When I was at the Kentucky Baptist Convention, our evangelism director entered my office. He wanted to apologize. He told me that he had criticized me for installing a great big satellite dish next to the Baptist building, when his budget couldn’t afford ballpoint pens. Then he said, “That satellite dish isn’t for you, is it? You’re downloading training tools for our whole staff.” I smiled and agreed that it was to help everyone.  
 
CABA has entered into a way of helping everyone. We have been invited into a coaching relationship with Denominee as part of the Future Team of the State Convention of Baptists in Ohio. Denominee was developed by Will Mancini and the North American Mission Board for coaching state conventions and associations. Over the next two to three years, the strategy-development process is to focus firmly on helping each church go to their next level. This requires a customized coaching approach for each pastor as they lead their church.
 
By my count, there have been 16 CABA pastors who have engaged in CABA’s coaching process since January 2018 and 275 church members trained in disciple-making through No Place Left in the past two years. The Denominee process should help not just CABA, but all pastors. Some pastors will want to lead their church to have a robust missionary focus. Others will want members to be engaged in community transformation through disciple-making. Others will want to shake off the status quo to be constantly innovating in ministry. What is your church’s next hurdle? Pastors can help their churches go to the next level up as the Lord leads.
 
CABA still prioritizes addressing lostness. For some pastors, it’s as simple as whispering “over here” and they’re off and running. For others, CABA’s coaching and networking function as a silent partner with pastors who want to lead or be equipped in specific areas. Many pastors can name one thing that they can pass along to equip other pastors and church leaders. Look for five ways that your association can help equip by:
   (a) convening learning events
   (b) collaborating with other pastors on similar needs
   (c) intentionally diffusing innovations
   (d) welcoming church coaching
   (e) conveying break-thru learning perhaps through triads and direct mentoring.
 
The Denominee Process is similar to the satellite dish at the KBC. CABA wants to equip your church with unique tools that help you go next level up to the glory of God.
 
-- Mark Snowden serves as the Director of Missional Leadership, Cincinnati Area Baptist Association

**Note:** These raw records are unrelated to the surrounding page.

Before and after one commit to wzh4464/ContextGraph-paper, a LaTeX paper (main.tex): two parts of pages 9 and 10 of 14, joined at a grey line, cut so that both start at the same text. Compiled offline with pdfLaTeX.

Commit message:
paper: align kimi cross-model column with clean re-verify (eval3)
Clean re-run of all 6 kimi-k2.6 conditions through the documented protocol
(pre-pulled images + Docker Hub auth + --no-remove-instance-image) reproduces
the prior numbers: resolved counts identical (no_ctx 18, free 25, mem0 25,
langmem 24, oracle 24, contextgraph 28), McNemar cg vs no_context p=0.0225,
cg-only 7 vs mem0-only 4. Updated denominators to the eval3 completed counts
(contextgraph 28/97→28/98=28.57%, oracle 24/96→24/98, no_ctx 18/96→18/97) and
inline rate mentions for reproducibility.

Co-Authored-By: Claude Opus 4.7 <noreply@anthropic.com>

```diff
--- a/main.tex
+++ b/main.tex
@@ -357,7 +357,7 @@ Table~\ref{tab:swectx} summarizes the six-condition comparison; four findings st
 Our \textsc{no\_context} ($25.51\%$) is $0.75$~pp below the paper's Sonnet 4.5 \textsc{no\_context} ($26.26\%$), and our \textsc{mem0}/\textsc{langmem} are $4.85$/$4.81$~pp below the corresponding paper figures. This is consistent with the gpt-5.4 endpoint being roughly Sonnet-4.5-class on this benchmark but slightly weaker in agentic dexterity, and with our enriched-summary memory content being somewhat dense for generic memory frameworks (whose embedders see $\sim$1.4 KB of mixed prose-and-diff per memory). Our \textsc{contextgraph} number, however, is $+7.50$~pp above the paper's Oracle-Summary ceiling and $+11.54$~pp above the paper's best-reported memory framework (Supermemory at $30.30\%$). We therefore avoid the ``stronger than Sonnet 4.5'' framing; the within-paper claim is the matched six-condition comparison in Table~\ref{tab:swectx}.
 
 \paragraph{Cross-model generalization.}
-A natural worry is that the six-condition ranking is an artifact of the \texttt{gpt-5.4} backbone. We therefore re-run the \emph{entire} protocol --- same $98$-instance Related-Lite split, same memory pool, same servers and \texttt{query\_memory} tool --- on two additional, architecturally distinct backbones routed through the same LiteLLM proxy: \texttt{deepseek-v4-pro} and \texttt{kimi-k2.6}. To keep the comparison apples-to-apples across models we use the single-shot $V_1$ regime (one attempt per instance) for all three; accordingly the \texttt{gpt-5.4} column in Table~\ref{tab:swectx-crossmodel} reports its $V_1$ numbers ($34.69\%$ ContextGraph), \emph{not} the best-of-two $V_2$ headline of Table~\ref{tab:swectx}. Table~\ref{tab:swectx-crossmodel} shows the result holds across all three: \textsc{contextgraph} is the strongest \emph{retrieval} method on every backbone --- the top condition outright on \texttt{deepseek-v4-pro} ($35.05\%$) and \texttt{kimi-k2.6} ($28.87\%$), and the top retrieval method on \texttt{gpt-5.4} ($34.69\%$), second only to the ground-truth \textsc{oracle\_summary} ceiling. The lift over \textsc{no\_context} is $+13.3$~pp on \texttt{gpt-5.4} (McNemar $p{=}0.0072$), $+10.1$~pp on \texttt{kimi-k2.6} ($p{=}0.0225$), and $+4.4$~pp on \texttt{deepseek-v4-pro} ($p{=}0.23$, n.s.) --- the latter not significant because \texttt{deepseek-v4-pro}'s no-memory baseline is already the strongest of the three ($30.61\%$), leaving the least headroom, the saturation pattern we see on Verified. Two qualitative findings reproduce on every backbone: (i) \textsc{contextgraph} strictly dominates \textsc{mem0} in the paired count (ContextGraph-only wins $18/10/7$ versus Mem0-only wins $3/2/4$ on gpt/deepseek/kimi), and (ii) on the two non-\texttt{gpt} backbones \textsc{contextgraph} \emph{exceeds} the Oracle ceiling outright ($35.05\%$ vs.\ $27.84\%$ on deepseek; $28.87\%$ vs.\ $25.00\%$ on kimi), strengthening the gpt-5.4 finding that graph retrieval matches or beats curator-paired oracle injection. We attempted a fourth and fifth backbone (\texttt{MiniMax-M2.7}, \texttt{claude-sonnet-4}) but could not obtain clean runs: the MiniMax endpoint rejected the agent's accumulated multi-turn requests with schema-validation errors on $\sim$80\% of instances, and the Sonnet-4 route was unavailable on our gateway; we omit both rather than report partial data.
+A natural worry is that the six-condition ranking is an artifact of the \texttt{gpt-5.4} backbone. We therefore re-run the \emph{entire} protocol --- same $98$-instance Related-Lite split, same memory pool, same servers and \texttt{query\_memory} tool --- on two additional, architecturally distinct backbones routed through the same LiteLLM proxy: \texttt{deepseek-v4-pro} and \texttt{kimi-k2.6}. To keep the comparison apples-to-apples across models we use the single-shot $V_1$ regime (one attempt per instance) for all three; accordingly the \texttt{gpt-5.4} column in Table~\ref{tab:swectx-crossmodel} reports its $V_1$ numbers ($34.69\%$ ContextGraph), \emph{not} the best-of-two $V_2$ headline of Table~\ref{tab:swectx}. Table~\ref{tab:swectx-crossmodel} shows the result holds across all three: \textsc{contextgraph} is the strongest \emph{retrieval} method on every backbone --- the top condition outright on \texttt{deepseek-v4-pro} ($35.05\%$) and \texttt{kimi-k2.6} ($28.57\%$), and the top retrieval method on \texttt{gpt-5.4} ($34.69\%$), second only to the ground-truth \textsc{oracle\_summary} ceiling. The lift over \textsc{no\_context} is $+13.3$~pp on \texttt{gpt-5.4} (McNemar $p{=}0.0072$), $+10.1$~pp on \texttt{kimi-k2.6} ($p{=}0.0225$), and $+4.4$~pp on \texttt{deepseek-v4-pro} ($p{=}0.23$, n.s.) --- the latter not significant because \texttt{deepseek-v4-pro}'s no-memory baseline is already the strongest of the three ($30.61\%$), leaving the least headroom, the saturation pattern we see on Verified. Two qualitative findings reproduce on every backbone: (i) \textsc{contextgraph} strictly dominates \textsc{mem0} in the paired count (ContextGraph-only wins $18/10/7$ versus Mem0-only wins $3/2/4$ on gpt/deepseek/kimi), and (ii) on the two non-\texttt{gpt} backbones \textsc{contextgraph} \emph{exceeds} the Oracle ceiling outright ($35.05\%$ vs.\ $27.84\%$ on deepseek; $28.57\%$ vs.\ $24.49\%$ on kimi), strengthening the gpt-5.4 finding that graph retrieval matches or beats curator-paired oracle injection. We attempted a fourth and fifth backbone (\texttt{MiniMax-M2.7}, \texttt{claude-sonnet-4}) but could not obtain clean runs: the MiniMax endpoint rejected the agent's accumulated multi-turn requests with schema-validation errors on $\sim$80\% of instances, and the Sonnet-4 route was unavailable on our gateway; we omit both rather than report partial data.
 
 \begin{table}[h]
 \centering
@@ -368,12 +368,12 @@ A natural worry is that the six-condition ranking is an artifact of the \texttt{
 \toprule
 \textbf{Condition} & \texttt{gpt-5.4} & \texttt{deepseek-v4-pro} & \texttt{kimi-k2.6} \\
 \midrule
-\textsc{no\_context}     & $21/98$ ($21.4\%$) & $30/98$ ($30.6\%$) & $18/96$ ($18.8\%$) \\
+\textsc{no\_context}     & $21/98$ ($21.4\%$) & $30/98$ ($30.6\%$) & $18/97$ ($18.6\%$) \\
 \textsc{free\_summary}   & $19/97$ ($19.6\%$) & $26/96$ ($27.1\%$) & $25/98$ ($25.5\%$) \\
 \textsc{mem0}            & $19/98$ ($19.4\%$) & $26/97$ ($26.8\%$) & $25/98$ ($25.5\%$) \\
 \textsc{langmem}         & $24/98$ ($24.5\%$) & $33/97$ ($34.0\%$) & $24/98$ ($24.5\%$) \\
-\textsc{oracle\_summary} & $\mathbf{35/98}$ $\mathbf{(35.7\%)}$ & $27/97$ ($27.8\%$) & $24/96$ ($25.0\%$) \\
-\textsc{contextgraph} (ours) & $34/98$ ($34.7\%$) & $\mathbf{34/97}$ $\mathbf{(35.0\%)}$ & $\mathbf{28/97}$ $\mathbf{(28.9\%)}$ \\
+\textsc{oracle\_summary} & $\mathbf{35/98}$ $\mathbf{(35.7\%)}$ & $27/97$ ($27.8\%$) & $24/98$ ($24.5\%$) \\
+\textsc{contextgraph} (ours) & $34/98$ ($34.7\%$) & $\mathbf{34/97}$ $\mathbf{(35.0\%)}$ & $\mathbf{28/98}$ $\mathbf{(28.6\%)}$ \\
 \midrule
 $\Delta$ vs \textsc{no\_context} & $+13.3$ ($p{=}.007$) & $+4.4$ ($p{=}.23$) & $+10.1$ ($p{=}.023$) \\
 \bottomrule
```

Posted on July 3, 2020 7:00 AM by Kirk Kirkland
Categories: Leadership
   Three years ago I led our multi-ethnic, urban church plant to join the convention. At the time, it was one of the most difficult decisions I could make as a young pastor. I questioned the idea of being connected to a denomination that was formed over the issue of slavery. Of course all of that happened in the past but the connotation of the name “Southern” Baptist was very present.
 
   Though it was extremely uncomfortable, I decided the best option was to face the issue head-on. I called a town hall meeting and we laid it all out for everyone to know, criticize, and decide. When it came time to vote it was an unanimous one. So here we are!
 
I know how divisive and difficult talks about race & racism can be. My natural tendency as a non-confrontational person fights against it even now. But I am persuaded that there is a higher calling that compels me to push to the front and point the way to Biblical truth.
 
If we bury our heads in the sand of status quo or popular opinion the next generation of disciple makers may leave us there to die, wandering in that wilderness. Now is the time to take your stand so let’s stand together! Let’s face it head-on for the glory the God and for the love of neighbor!
 
-- Kirk Kirkland pastors Revive City, Cincinnati and is also NAMB's Send City Missionary for the Dayton, Oh., area.
Posted on July 1, 2020 8:00 AM by Mark Snowden
Categories: Leadership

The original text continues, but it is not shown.